Timeline of the visit of the Magi
Dec 10, 2014
And how do we know there were three Magi – or is this just something that developed culturally?
Asked at 10:59 pm on December 10th 2014
We don’t have an exact chronology of the date of the visit by the Magi but from the description in Matthew it would seem it is shortly after the birth of Jesus.
As to their number there have been different views about this, with some even postulating that there were twelve of them. The number of three gradually came to be the accepted version, probably because it corresponds to the number of the gifts they brought.
You might like to read this article that comments on some of the different views about who the Magi were.
Replied at 03:54 am on December 11th 2014
I was wondering whether the Magi came much later (as much as a year later) because Herod wanted infants up to 2 years old killed and he had used the time of the star’s rising he got from the Magi to figure out the age of Jesus. It’s pretty hard to mix up a newborn with a toddler so perhaps Jesus was already a toddler. In Matthew Chapter 2 we read that:
Jesus was born in Bethlehem in Judea. This happened while Herod was king of Judea. After Jesus’ birth, Wise Men from the east came to Jerusalem. They asked, “Where is the child who has been born to be king of the Jews? We saw his star when it rose. Now we have come to worship him.”
After theWise Men had listened to the king, they went on their way. The star they had seen when it rose went ahead of them. It finally stopped over the place where the child was.

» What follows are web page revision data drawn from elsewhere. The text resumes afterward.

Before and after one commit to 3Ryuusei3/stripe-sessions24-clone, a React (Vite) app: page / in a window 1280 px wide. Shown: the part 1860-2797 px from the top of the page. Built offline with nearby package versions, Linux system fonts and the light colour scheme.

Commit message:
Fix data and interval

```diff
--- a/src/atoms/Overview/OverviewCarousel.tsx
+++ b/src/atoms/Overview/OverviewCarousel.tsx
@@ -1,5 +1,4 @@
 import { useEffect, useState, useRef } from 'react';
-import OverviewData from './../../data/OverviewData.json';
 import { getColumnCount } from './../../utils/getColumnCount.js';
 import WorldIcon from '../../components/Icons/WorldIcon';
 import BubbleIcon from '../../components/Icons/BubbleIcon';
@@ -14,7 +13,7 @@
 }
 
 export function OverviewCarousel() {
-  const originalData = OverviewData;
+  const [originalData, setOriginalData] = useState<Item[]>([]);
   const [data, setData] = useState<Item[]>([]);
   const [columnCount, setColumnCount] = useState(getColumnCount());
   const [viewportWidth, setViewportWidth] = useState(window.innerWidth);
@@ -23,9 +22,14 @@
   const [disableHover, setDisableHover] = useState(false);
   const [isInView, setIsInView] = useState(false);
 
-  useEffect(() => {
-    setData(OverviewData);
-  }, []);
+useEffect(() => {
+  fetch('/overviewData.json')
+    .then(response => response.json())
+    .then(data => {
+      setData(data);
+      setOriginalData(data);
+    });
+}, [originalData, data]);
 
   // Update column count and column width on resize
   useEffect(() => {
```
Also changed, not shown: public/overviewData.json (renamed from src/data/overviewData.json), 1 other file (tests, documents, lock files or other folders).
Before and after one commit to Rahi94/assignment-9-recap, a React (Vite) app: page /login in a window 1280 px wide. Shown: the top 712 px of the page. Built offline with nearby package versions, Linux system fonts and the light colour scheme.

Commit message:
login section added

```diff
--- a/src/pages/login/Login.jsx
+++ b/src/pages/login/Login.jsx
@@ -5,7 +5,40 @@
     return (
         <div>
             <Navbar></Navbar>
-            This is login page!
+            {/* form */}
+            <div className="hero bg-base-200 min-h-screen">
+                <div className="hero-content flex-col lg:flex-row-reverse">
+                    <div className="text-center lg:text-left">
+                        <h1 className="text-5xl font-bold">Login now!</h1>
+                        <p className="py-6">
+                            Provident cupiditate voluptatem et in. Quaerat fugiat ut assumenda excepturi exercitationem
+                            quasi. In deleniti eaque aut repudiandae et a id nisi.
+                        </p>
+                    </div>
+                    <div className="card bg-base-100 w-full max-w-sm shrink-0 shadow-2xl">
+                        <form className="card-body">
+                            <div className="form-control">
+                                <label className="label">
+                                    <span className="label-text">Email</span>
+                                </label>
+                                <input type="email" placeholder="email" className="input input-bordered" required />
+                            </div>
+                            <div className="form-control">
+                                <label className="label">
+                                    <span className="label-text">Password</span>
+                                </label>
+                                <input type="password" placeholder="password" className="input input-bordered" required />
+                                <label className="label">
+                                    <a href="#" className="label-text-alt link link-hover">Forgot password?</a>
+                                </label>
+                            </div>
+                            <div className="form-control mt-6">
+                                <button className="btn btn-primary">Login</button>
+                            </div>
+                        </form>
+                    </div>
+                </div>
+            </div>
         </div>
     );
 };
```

When they saw the star, they were filled with joy. The Wise Men went to the house.
So maybe the star rose in the east when Jesus was born and it took the Magi a year to plan, co-ordinate and then make the trip. They may have gone to Bethlehem first to see Herod then on to Nazareth following the star which “went ahead of them”. This could explain why “the Wise Men went to the house where the child was”. It makes more sense of the age of the Holy Innocents too.
Replied at 06:46 am on December 22nd 2014
Your interpretation could be correct, the fact is that the Gospels are not intended to be a precise historical chronology, and in that sense they are alike to the writings of the time that were not so precise in terms of dates and times as we are in the modern age. It is hard for us to appreciate how much things changed with the coming of the modern era and the possibility of being able to tell times and dates with precision.
In the time of Jesus, and for many centuries after, there were, for the ordinary person, no watches, clocks, or reliable ways of determining dates and events.
The Gospels are intended to convey to us the “Good News”, the message of salvation, and this they do very well. If there are some contradictions or doubts in the details of when and where everything happened this is very normal and while our curiousity leaves us wondering about some of the facts what we do know is that a Saviour was born and that this changed the whole course of history.
Replied at 03:52 am on December 23rd 2014